'The Pacific,' a 10-part HBO drama that launches Sunday, spins the tales of those who fought on the Pacific front in World War II. Creators Tom Hanks and Steven Spielberg suggest that the type of warfare waged on those little-known islands may give viewers a jolt of familiarity.
President Obama will send a framework for K-12 education reform to Congress on Monday, citing concern about students' lagging performance relative to that in some other industrialized nations.
The 'tea party' movement coalesces around fiscal responsibility and limited federal government, not bans on abortion or gay marriage. It's an agenda that some say will attract more people to the Republican Party, though it may leave social conservatives wandering in the wilderness.
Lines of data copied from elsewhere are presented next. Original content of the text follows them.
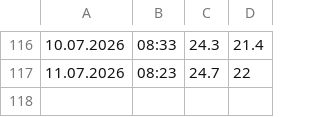
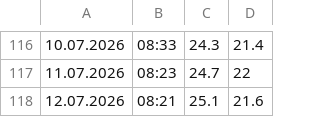
Before and after one commit to gilzh/HowCold, a CSV file: temperatures.csv, drawn as a sheet; only a part is shown, gaps mark what is left out.

Commit message:
Daily HowCold update - 2026-07-12

```diff
--- a/temperatures.csv
+++ b/temperatures.csv
@@ -117 +117,2 @@
 11.07.2026,08:23,24.7,22
+12.07.2026,08:21,25.1,21.6
```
GOP senators who have been willing to work openly with Democrats say that the process for healthcare reform could end the prospects for bipartisanship elsewhere. Possibly at stake in the Senate: comprehensive immigration reform and financial regulation.
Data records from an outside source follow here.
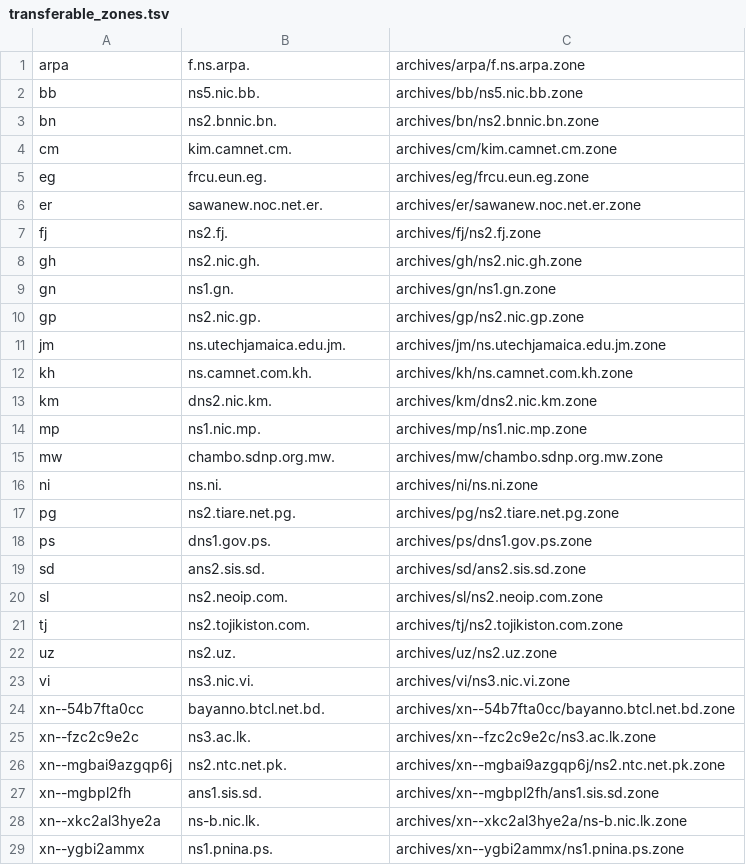
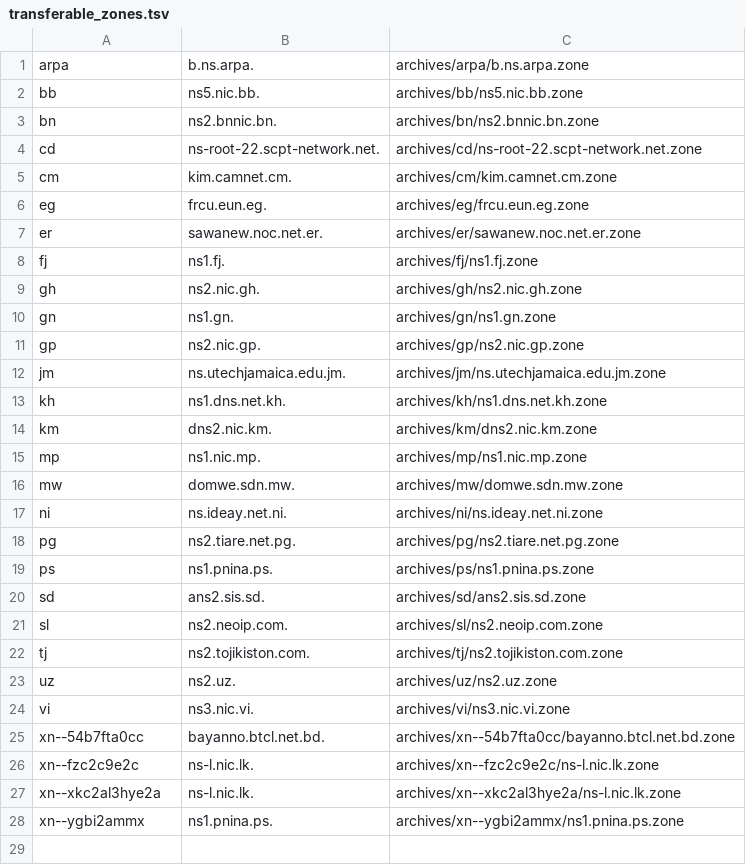
Before and after one commit to vuong2023/TLDR-2, a TSV file: transferable_zones.tsv, drawn as a sheet.

```diff
--- a/transferable_zones.tsv
+++ b/transferable_zones.tsv
@@ -1,4 +1,5 @@
-arpa	f.ns.arpa.	archives/arpa/f.ns.arpa.zone
+arpa	b.ns.arpa.	archives/arpa/b.ns.arpa.zone
 bb	ns5.nic.bb.	archives/bb/ns5.nic.bb.zone
 bn	ns2.bnnic.bn.	archives/bn/ns2.bnnic.bn.zone
+cd	ns-root-22.scpt-network.net.	archives/cd/ns-root-22.scpt-network.net.zone
 cm	kim.camnet.cm.	archives/cm/kim.camnet.cm.zone
@@ -6,3 +7,3 @@ eg	frcu.eun.eg.	archives/eg/frcu.eun.eg.zone
 er	sawanew.noc.net.er.	archives/er/sawanew.noc.net.er.zone
-fj	ns2.fj.	archives/fj/ns2.fj.zone
+fj	ns1.fj.	archives/fj/ns1.fj.zone
 gh	ns2.nic.gh.	archives/gh/ns2.nic.gh.zone
@@ -11,9 +12,9 @@ gp	ns2.nic.gp.	archives/gp/ns2.nic.gp.zone
 jm	ns.utechjamaica.edu.jm.	archives/jm/ns.utechjamaica.edu.jm.zone
-kh	ns.camnet.com.kh.	archives/kh/ns.camnet.com.kh.zone
+kh	ns1.dns.net.kh.	archives/kh/ns1.dns.net.kh.zone
 km	dns2.nic.km.	archives/km/dns2.nic.km.zone
 mp	ns1.nic.mp.	archives/mp/ns1.nic.mp.zone
-mw	chambo.sdnp.org.mw.	archives/mw/chambo.sdnp.org.mw.zone
-ni	ns.ni.	archives/ni/ns.ni.zone
+mw	domwe.sdn.mw.	archives/mw/domwe.sdn.mw.zone
+ni	ns.ideay.net.ni.	archives/ni/ns.ideay.net.ni.zone
 pg	ns2.tiare.net.pg.	archives/pg/ns2.tiare.net.pg.zone
-ps	dns1.gov.ps.	archives/ps/dns1.gov.ps.zone
+ps	ns1.pnina.ps.	archives/ps/ns1.pnina.ps.zone
 sd	ans2.sis.sd.	archives/sd/ans2.sis.sd.zone
@@ -24,6 +25,4 @@ vi	ns3.nic.vi.	archives/vi/ns3.nic.vi.zone
 xn--54b7fta0cc	bayanno.btcl.net.bd.	archives/xn--54b7fta0cc/bayanno.btcl.net.bd.zone
-xn--fzc2c9e2c	ns3.ac.lk.	archives/xn--fzc2c9e2c/ns3.ac.lk.zone
-xn--mgbai9azgqp6j	ns2.ntc.net.pk.	archives/xn--mgbai9azgqp6j/ns2.ntc.net.pk.zone
-xn--mgbpl2fh	ans1.sis.sd.	archives/xn--mgbpl2fh/ans1.sis.sd.zone
-xn--xkc2al3hye2a	ns-b.nic.lk.	archives/xn--xkc2al3hye2a/ns-b.nic.lk.zone
+xn--fzc2c9e2c	ns-l.nic.lk.	archives/xn--fzc2c9e2c/ns-l.nic.lk.zone
+xn--xkc2al3hye2a	ns-l.nic.lk.	archives/xn--xkc2al3hye2a/ns-l.nic.lk.zone
 xn--ygbi2ammx	ns1.pnina.ps.	archives/xn--ygbi2ammx/ns1.pnina.ps.zone
```
Also changed, not shown: 9 other files.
Chicago's City Council considers suspending enforcement of the city's landscaping ordinance, as small-business owners complain that compliance is too expensive in a recession.
Secretary of State Hillary Clinton delivered those words at the UN Friday as she marked the 15th anniversary of her speech at the World Conference on Women in Beijing.
The Apple iPad went on sale Friday. Word that the device can read any page aloud – including e-books – has authors on alert.
Speaker Nancy Pelosi says the vote on the healthcare reform bill may come next week, but House Democrats are waiting for assurances about what the Senate will do afterward.
Failed investment bank Lehman Bros. used an accounting trick at the end of each quarter to make its finances appear less shaky than they really were, says a report from an examiner.
Homegrown militants like Jihad Jane are joining the Islamist terror threat to the US. For some, it's as much about social distress as it is about radical ideology.
Beverage-based political movements are all the rage. 'Tea party' and 'coffee party' aside, here are some possible concoctions that could add to the national discourse.
The Pontiac Silverdome in Michigan, sold in November for about one percent of its 1975 construction cost, will reopen its doors with a monster truck event and a soccer tournament in April.
Of the 10 charities receiving part of Obama's $1.4 million Nobel Prize award, six directly support higher education for student groups that are traditionally underserved.
President Obama postpones next week's trip to Guam, Indonesia, and Australia. He'll stay around to help push a healthcare reform bill to the finish line.
San Francisco Mayor Gavin Newsom confirmed he's running for lieutenant governor of California, and enters the race as the Democratic frontrunner, political analysts say.
With costs soaring, some colleges offer students a way to graduate early with a three-year college degree. But critics say students lose out on gaining breadth of experience.
In a legal settlement Thursday, the EPA agreed to help states test coastal waters for acidity, and to weigh whether to tighten rules on carbon emissions to address ocean acidification.
The State Department is planning to increase fees for a US passport. The cost of a renewal could jump to $110.
Atheist Michael Newdow challenged 'under God' in the Pledge of Allegiance and 'in God we trust' on US currency as unconstitutional endorsements of religion. But the Ninth US Circuit Court of Appeals said the references to God are grounded in historical philosophy and politics.
Teens in high school used illegal drugs – alcohol, marijuana, and Ecstasy – at rising rates in 2009, a report shows. It's the first uptick in teen drug use since 1998.